Task details: Copy out each line featuring the string "index" from the entries beneath.

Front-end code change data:
----------------
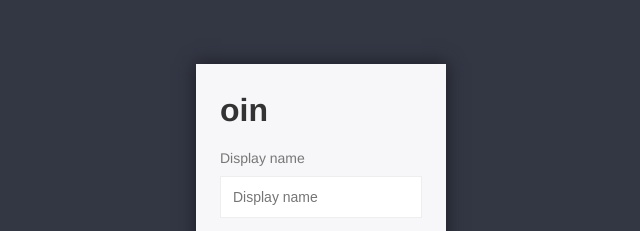
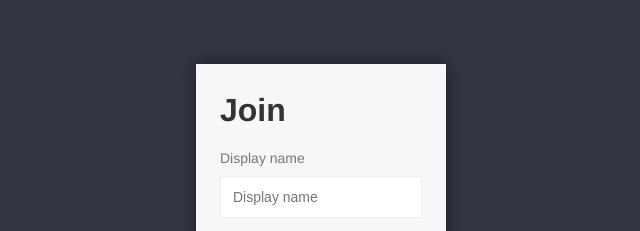
Before and after one commit to vijaygupta23/Chat-App, a website: page public/index.html in a window 1280 px wide. Shown: the part 175-406 px from the top of the page, 319-959 px from the left. Drawn offline with Linux system fonts and the light colour scheme.

Commit message:
Update index.html

```diff
--- a/public/index.html
+++ b/public/index.html
@@ -8,7 +8,7 @@
     <body>
         <div class="centered-form">
             <div class="centered-form__box">
-                <h1>oin</h1>
+                <h1>Join</h1>
                 <form action="/chat.html">
                     <label>Display name</label>
                     <input type="text" name="username" placeholder="Display name" required>
```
----------------
Task output:
Before and after one commit to vijaygupta23/Chat-App, a website: page public/index.html in a window 1280 px wide. Shown: the part 175-406 px from the top of the page, 319-959 px from the left. Drawn offline with Linux system fonts and the light colour scheme.
Update index.html
--- a/public/index.html
+++ b/public/index.html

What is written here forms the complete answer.